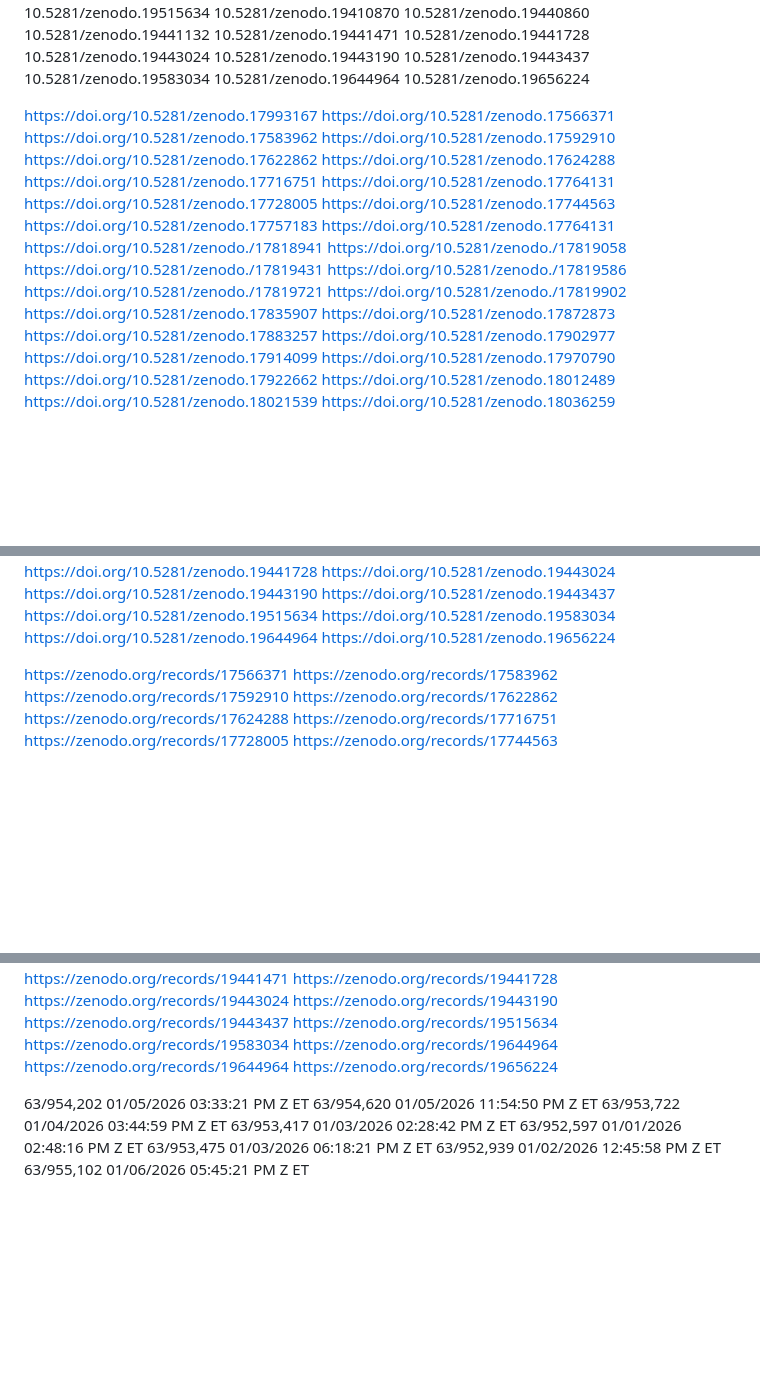
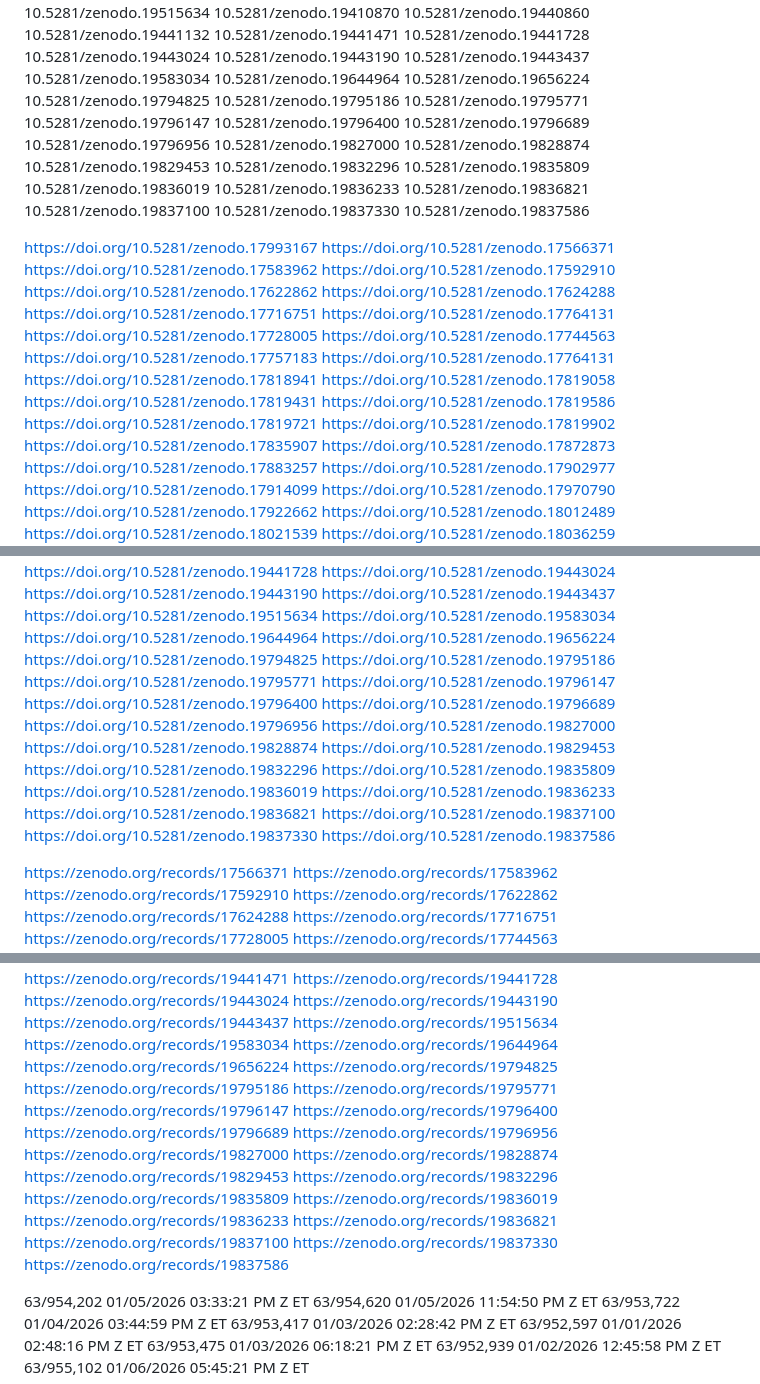
Before and after one commit to brendanlynch9/Wdamm-FLOB2, a Markdown page: README.md, 3 parts joined by grey strips. Drawn GitHub-style; blank space fills up the shorter version.

Commit message:
Update DOI links in README.md
Added multiple new DOI links and corrected existing ones in the README.

```diff
--- a/README.md
+++ b/README.md
@@ -156,6 +156,25 @@ Thank you for exploring it.
 10.5281/zenodo.19583034
 10.5281/zenodo.19644964
 10.5281/zenodo.19656224
+10.5281/zenodo.19794825
+10.5281/zenodo.19795186
+10.5281/zenodo.19795771
+10.5281/zenodo.19796147
+10.5281/zenodo.19796400
+10.5281/zenodo.19796689
+10.5281/zenodo.19796956
+10.5281/zenodo.19827000
+10.5281/zenodo.19828874
+10.5281/zenodo.19829453
+10.5281/zenodo.19832296
+10.5281/zenodo.19835809
+10.5281/zenodo.19836019
+10.5281/zenodo.19836233
+10.5281/zenodo.19836821
+10.5281/zenodo.19837100
+10.5281/zenodo.19837330
+10.5281/zenodo.19837586
+
 
 https://doi.org/10.5281/zenodo.17993167
 https://doi.org/10.5281/zenodo.17566371
@@ -169,12 +188,12 @@ https://doi.org/10.5281/zenodo.17728005
 https://doi.org/10.5281/zenodo.17744563
 https://doi.org/10.5281/zenodo.17757183
 https://doi.org/10.5281/zenodo.17764131
-https://doi.org/10.5281/zenodo./17818941
-https://doi.org/10.5281/zenodo./17819058
-https://doi.org/10.5281/zenodo./17819431
-https://doi.org/10.5281/zenodo./17819586
-https://doi.org/10.5281/zenodo./17819721
-https://doi.org/10.5281/zenodo./17819902
+https://doi.org/10.5281/zenodo.17818941
+https://doi.org/10.5281/zenodo.17819058
+https://doi.org/10.5281/zenodo.17819431
+https://doi.org/10.5281/zenodo.17819586
+https://doi.org/10.5281/zenodo.17819721
+https://doi.org/10.5281/zenodo.17819902
 https://doi.org/10.5281/zenodo.17835907
 https://doi.org/10.5281/zenodo.17872873
 https://doi.org/10.5281/zenodo.17883257
@@ -231,7 +250,24 @@ https://doi.org/10.5281/zenodo.19515634
 https://doi.org/10.5281/zenodo.19583034
 https://doi.org/10.5281/zenodo.19644964
 https://doi.org/10.5281/zenodo.19656224
-
+https://doi.org/10.5281/zenodo.19794825
+https://doi.org/10.5281/zenodo.19795186
+https://doi.org/10.5281/zenodo.19795771
+https://doi.org/10.5281/zenodo.19796147
+https://doi.org/10.5281/zenodo.19796400
+https://doi.org/10.5281/zenodo.19796689
+https://doi.org/10.5281/zenodo.19796956
+https://doi.org/10.5281/zenodo.19827000
+https://doi.org/10.5281/zenodo.19828874
+https://doi.org/10.5281/zenodo.19829453
+https://doi.org/10.5281/zenodo.19832296
+https://doi.org/10.5281/zenodo.19835809
+https://doi.org/10.5281/zenodo.19836019
+https://doi.org/10.5281/zenodo.19836233
+https://doi.org/10.5281/zenodo.19836821
+https://doi.org/10.5281/zenodo.19837100
+https://doi.org/10.5281/zenodo.19837330
+https://doi.org/10.5281/zenodo.19837586
 
 
 
@@ -310,8 +346,29 @@ https://zenodo.org/records/19443437
 https://zenodo.org/records/19515634
 https://zenodo.org/records/19583034
 https://zenodo.org/records/19644964
-https://zenodo.org/records/19644964
 https://zenodo.org/records/19656224
+https://zenodo.org/records/19794825
+https://zenodo.org/records/19795186
+https://zenodo.org/records/19795771
+https://zenodo.org/records/19796147
+https://zenodo.org/records/19796400
+https://zenodo.org/records/19796689
+https://zenodo.org/records/19796956
+https://zenodo.org/records/19827000
+https://zenodo.org/records/19828874
+https://zenodo.org/records/19829453
+https://zenodo.org/records/19832296
+https://zenodo.org/records/19835809
+https://zenodo.org/records/19836019
+https://zenodo.org/records/19836233
+https://zenodo.org/records/19836821
+https://zenodo.org/records/19837100
+https://zenodo.org/records/19837330
+https://zenodo.org/records/19837586
+
+
+
+
 
 63/954,202 01/05/2026 03:33:21 PM Z ET
 63/954,620 01/05/2026 11:54:50 PM Z ET
```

++++++++++

● Work request: All the lines above are to be given again exactly as they read, with the pictures removed.

● Solution below:
Before and after one commit to brendanlynch9/Wdamm-FLOB2, a Markdown page: README.md, 3 parts joined by grey strips. Drawn GitHub-style; blank space fills up the shorter version.

Commit message:
Update DOI links in README.md
Added multiple new DOI links and corrected existing ones in the README.

```diff
--- a/README.md
+++ b/README.md
@@ -156,6 +156,25 @@ Thank you for exploring it.
 10.5281/zenodo.19583034
 10.5281/zenodo.19644964
 10.5281/zenodo.19656224
+10.5281/zenodo.19794825
+10.5281/zenodo.19795186
+10.5281/zenodo.19795771
+10.5281/zenodo.19796147
+10.5281/zenodo.19796400
+10.5281/zenodo.19796689
+10.5281/zenodo.19796956
+10.5281/zenodo.19827000
+10.5281/zenodo.19828874
+10.5281/zenodo.19829453
+10.5281/zenodo.19832296
+10.5281/zenodo.19835809
+10.5281/zenodo.19836019
+10.5281/zenodo.19836233
+10.5281/zenodo.19836821
+10.5281/zenodo.19837100
+10.5281/zenodo.19837330
+10.5281/zenodo.19837586
+
 
 https://doi.org/10.5281/zenodo.17993167
 https://doi.org/10.5281/zenodo.17566371
@@ -169,12 +188,12 @@ https://doi.org/10.5281/zenodo.17728005
 https://doi.org/10.5281/zenodo.17744563
 https://doi.org/10.5281/zenodo.17757183
 https://doi.org/10.5281/zenodo.17764131
-https://doi.org/10.5281/zenodo./17818941
-https://doi.org/10.5281/zenodo./17819058
-https://doi.org/10.5281/zenodo./17819431
-https://doi.org/10.5281/zenodo./17819586
-https://doi.org/10.5281/zenodo./17819721
-https://doi.org/10.5281/zenodo./17819902
+https://doi.org/10.5281/zenodo.17818941
+https://doi.org/10.5281/zenodo.17819058
+https://doi.org/10.5281/zenodo.17819431
+https://doi.org/10.5281/zenodo.17819586
+https://doi.org/10.5281/zenodo.17819721
+https://doi.org/10.5281/zenodo.17819902
 https://doi.org/10.5281/zenodo.17835907
 https://doi.org/10.5281/zenodo.17872873
 https://doi.org/10.5281/zenodo.17883257
@@ -231,7 +250,24 @@ https://doi.org/10.5281/zenodo.19515634
 https://doi.org/10.5281/zenodo.19583034
 https://doi.org/10.5281/zenodo.19644964
 https://doi.org/10.5281/zenodo.19656224
-
+https://doi.org/10.5281/zenodo.19794825
+https://doi.org/10.5281/zenodo.19795186
+https://doi.org/10.5281/zenodo.19795771
+https://doi.org/10.5281/zenodo.19796147
+https://doi.org/10.5281/zenodo.19796400
+https://doi.org/10.5281/zenodo.19796689
+https://doi.org/10.5281/zenodo.19796956
+https://doi.org/10.5281/zenodo.19827000
+https://doi.org/10.5281/zenodo.19828874
+https://doi.org/10.5281/zenodo.19829453
+https://doi.org/10.5281/zenodo.19832296
+https://doi.org/10.5281/zenodo.19835809
+https://doi.org/10.5281/zenodo.19836019
+https://doi.org/10.5281/zenodo.19836233
+https://doi.org/10.5281/zenodo.19836821
+https://doi.org/10.5281/zenodo.19837100
+https://doi.org/10.5281/zenodo.19837330
+https://doi.org/10.5281/zenodo.19837586
 
 
 
@@ -310,8 +346,29 @@ https://zenodo.org/records/19443437
 https://zenodo.org/records/19515634
 https://zenodo.org/records/19583034
 https://zenodo.org/records/19644964
-https://zenodo.org/records/19644964
 https://zenodo.org/records/19656224
+https://zenodo.org/records/19794825
+https://zenodo.org/records/19795186
+https://zenodo.org/records/19795771
+https://zenodo.org/records/19796147
+https://zenodo.org/records/19796400
+https://zenodo.org/records/19796689
+https://zenodo.org/records/19796956
+https://zenodo.org/records/19827000
+https://zenodo.org/records/19828874
+https://zenodo.org/records/19829453
+https://zenodo.org/records/19832296
+https://zenodo.org/records/19835809
+https://zenodo.org/records/19836019
+https://zenodo.org/records/19836233
+https://zenodo.org/records/19836821
+https://zenodo.org/records/19837100
+https://zenodo.org/records/19837330
+https://zenodo.org/records/19837586
+
+
+
+
 
 63/954,202 01/05/2026 03:33:21 PM Z ET
 63/954,620 01/05/2026 11:54:50 PM Z ET
```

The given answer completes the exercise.